** Opening Records for the exercise block **

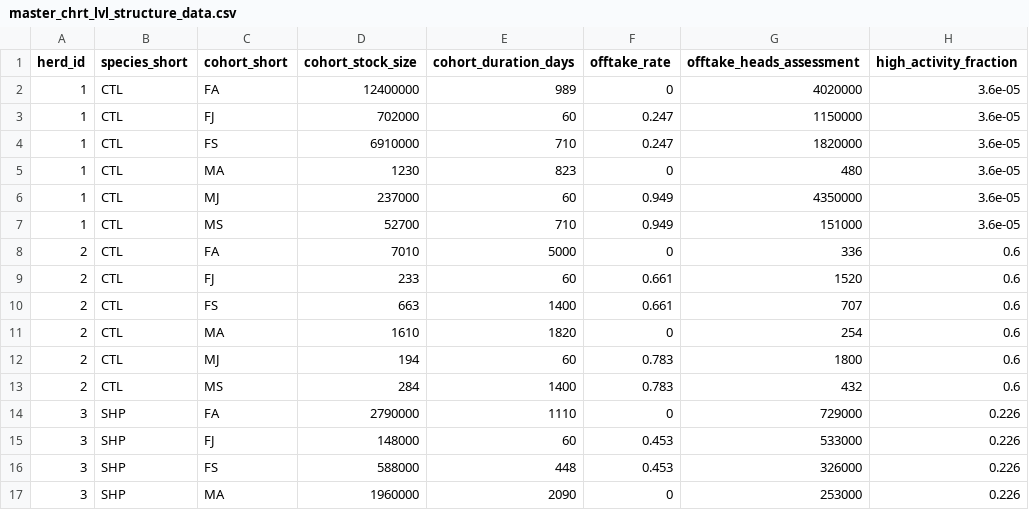
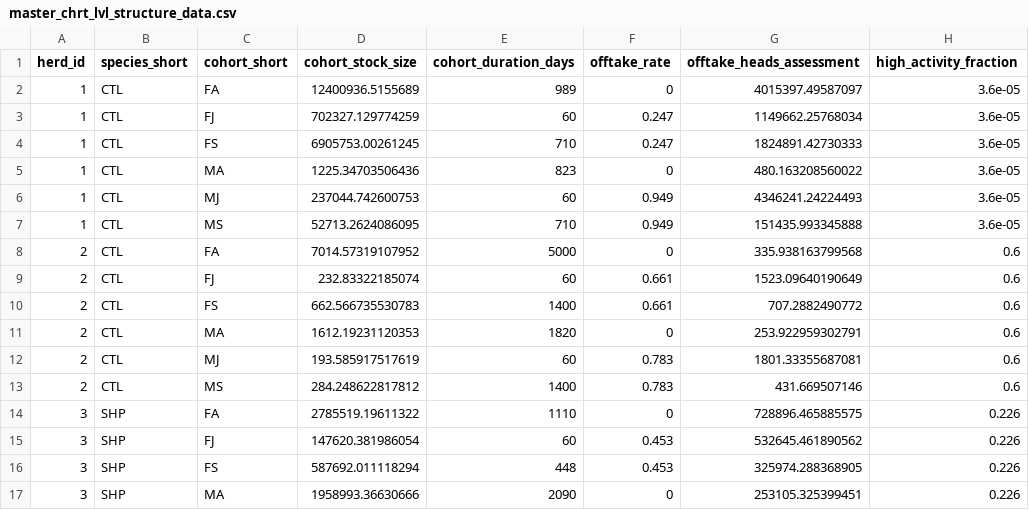
Before and after one commit to un-fao/GLEAM, a CSV file: inst/extdata/run_gleam_examples/master_chrt_lvl_structure_data.csv, drawn as a sheet; only a part is shown; the diff covers the shown part only; the diff names each change by its address in the sheet, - before the commit and + after, or states it on an @@ line.

Commit message:
Update to modules examples

```diff
--- a/inst/extdata/run_gleam_examples/master_chrt_lvl_structure_data.csv
+++ b/inst/extdata/run_gleam_examples/master_chrt_lvl_structure_data.csv
-D2 (cohort_stock_size): 12400000
+D2 (cohort_stock_size): 12400936.5155689
-G2 (offtake_heads_assessment): 4020000
+G2 (offtake_heads_assessment): 4015397.49587097
-D3 (cohort_stock_size): 702000
+D3 (cohort_stock_size): 702327.129774259
-G3 (offtake_heads_assessment): 1150000
+G3 (offtake_heads_assessment): 1149662.25768034
-D4 (cohort_stock_size): 6910000
+D4 (cohort_stock_size): 6905753.00261245
-G4 (offtake_heads_assessment): 1820000
+G4 (offtake_heads_assessment): 1824891.42730333
-D5 (cohort_stock_size): 1230
+D5 (cohort_stock_size): 1225.34703506436
-G5 (offtake_heads_assessment): 480
+G5 (offtake_heads_assessment): 480.163208560022
-D6 (cohort_stock_size): 237000
+D6 (cohort_stock_size): 237044.742600753
-G6 (offtake_heads_assessment): 4350000
+G6 (offtake_heads_assessment): 4346241.24224493
-D7 (cohort_stock_size): 52700
+D7 (cohort_stock_size): 52713.2624086095
-G7 (offtake_heads_assessment): 151000
+G7 (offtake_heads_assessment): 151435.993345888
-D8 (cohort_stock_size): 7010
+D8 (cohort_stock_size): 7014.57319107952
-G8 (offtake_heads_assessment): 336
+G8 (offtake_heads_assessment): 335.938163799568
-D9 (cohort_stock_size): 233
+D9 (cohort_stock_size): 232.83322185074
-G9 (offtake_heads_assessment): 1520
+G9 (offtake_heads_assessment): 1523.09640190649
-D10 (cohort_stock_size): 663
+D10 (cohort_stock_size): 662.566735530783
-G10 (offtake_heads_assessment): 707
+G10 (offtake_heads_assessment): 707.2882490772
-D11 (cohort_stock_size): 1610
+D11 (cohort_stock_size): 1612.19231120353
-G11 (offtake_heads_assessment): 254
+G11 (offtake_heads_assessment): 253.922959302791
-D12 (cohort_stock_size): 194
+D12 (cohort_stock_size): 193.585917517619
-G12 (offtake_heads_assessment): 1800
+G12 (offtake_heads_assessment): 1801.33355687081
-D13 (cohort_stock_size): 284
+D13 (cohort_stock_size): 284.248622817812
-G13 (offtake_heads_assessment): 432
+G13 (offtake_heads_assessment): 431.669507146
-D14 (cohort_stock_size): 2790000
+D14 (cohort_stock_size): 2785519.19611322
-G14 (offtake_heads_assessment): 729000
+G14 (offtake_heads_assessment): 728896.465885575
-D15 (cohort_stock_size): 148000
+D15 (cohort_stock_size): 147620.381986054
-G15 (offtake_heads_assessment): 533000
+G15 (offtake_heads_assessment): 532645.461890562
-D16 (cohort_stock_size): 588000
+D16 (cohort_stock_size): 587692.011118294
-G16 (offtake_heads_assessment): 326000
+G16 (offtake_heads_assessment): 325974.288368905
-D17 (cohort_stock_size): 1960000
+D17 (cohort_stock_size): 1958993.36630666
-G17 (offtake_heads_assessment): 253000
+G17 (offtake_heads_assessment): 253105.325399451
```
Also changed, not shown: 120 edited cells elsewhere in this file, inst/extdata/run_modules_examples/aggregation_allocation_input_data.csv, inst/extdata/run_modules_examples/emissions_enteric_input_chrt_data.csv, 16 other files.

** Closing Records for the exercise block **

What you will do - Restate the whole listing above exactly, except for its images.

Response area -
Before and after one commit to un-fao/GLEAM, a CSV file: inst/extdata/run_gleam_examples/master_chrt_lvl_structure_data.csv, drawn as a sheet; only a part is shown; the diff covers the shown part only; the diff names each change by its address in the sheet, - before the commit and + after, or states it on an @@ line.

Commit message:
Update to modules examples

```diff
--- a/inst/extdata/run_gleam_examples/master_chrt_lvl_structure_data.csv
+++ b/inst/extdata/run_gleam_examples/master_chrt_lvl_structure_data.csv
-D2 (cohort_stock_size): 12400000
+D2 (cohort_stock_size): 12400936.5155689
-G2 (offtake_heads_assessment): 4020000
+G2 (offtake_heads_assessment): 4015397.49587097
-D3 (cohort_stock_size): 702000
+D3 (cohort_stock_size): 702327.129774259
-G3 (offtake_heads_assessment): 1150000
+G3 (offtake_heads_assessment): 1149662.25768034
-D4 (cohort_stock_size): 6910000
+D4 (cohort_stock_size): 6905753.00261245
-G4 (offtake_heads_assessment): 1820000
+G4 (offtake_heads_assessment): 1824891.42730333
-D5 (cohort_stock_size): 1230
+D5 (cohort_stock_size): 1225.34703506436
-G5 (offtake_heads_assessment): 480
+G5 (offtake_heads_assessment): 480.163208560022
-D6 (cohort_stock_size): 237000
+D6 (cohort_stock_size): 237044.742600753
-G6 (offtake_heads_assessment): 4350000
+G6 (offtake_heads_assessment): 4346241.24224493
-D7 (cohort_stock_size): 52700
+D7 (cohort_stock_size): 52713.2624086095
-G7 (offtake_heads_assessment): 151000
+G7 (offtake_heads_assessment): 151435.993345888
-D8 (cohort_stock_size): 7010
+D8 (cohort_stock_size): 7014.57319107952
-G8 (offtake_heads_assessment): 336
+G8 (offtake_heads_assessment): 335.938163799568
-D9 (cohort_stock_size): 233
+D9 (cohort_stock_size): 232.83322185074
-G9 (offtake_heads_assessment): 1520
+G9 (offtake_heads_assessment): 1523.09640190649
-D10 (cohort_stock_size): 663
+D10 (cohort_stock_size): 662.566735530783
-G10 (offtake_heads_assessment): 707
+G10 (offtake_heads_assessment): 707.2882490772
-D11 (cohort_stock_size): 1610
+D11 (cohort_stock_size): 1612.19231120353
-G11 (offtake_heads_assessment): 254
+G11 (offtake_heads_assessment): 253.922959302791
-D12 (cohort_stock_size): 194
+D12 (cohort_stock_size): 193.585917517619
-G12 (offtake_heads_assessment): 1800
+G12 (offtake_heads_assessment): 1801.33355687081
-D13 (cohort_stock_size): 284
+D13 (cohort_stock_size): 284.248622817812
-G13 (offtake_heads_assessment): 432
+G13 (offtake_heads_assessment): 431.669507146
-D14 (cohort_stock_size): 2790000
+D14 (cohort_stock_size): 2785519.19611322
-G14 (offtake_heads_assessment): 729000
+G14 (offtake_heads_assessment): 728896.465885575
-D15 (cohort_stock_size): 148000
+D15 (cohort_stock_size): 147620.381986054
-G15 (offtake_heads_assessment): 533000
+G15 (offtake_heads_assessment): 532645.461890562
-D16 (cohort_stock_size): 588000
+D16 (cohort_stock_size): 587692.011118294
-G16 (offtake_heads_assessment): 326000
+G16 (offtake_heads_assessment): 325974.288368905
-D17 (cohort_stock_size): 1960000
+D17 (cohort_stock_size): 1958993.36630666
-G17 (offtake_heads_assessment): 253000
+G17 (offtake_heads_assessment): 253105.325399451
```
Also changed, not shown: 120 edited cells elsewhere in this file, inst/extdata/run_modules_examples/aggregation_allocation_input_data.csv, inst/extdata/run_modules_examples/emissions_enteric_input_chrt_data.csv, 16 other files.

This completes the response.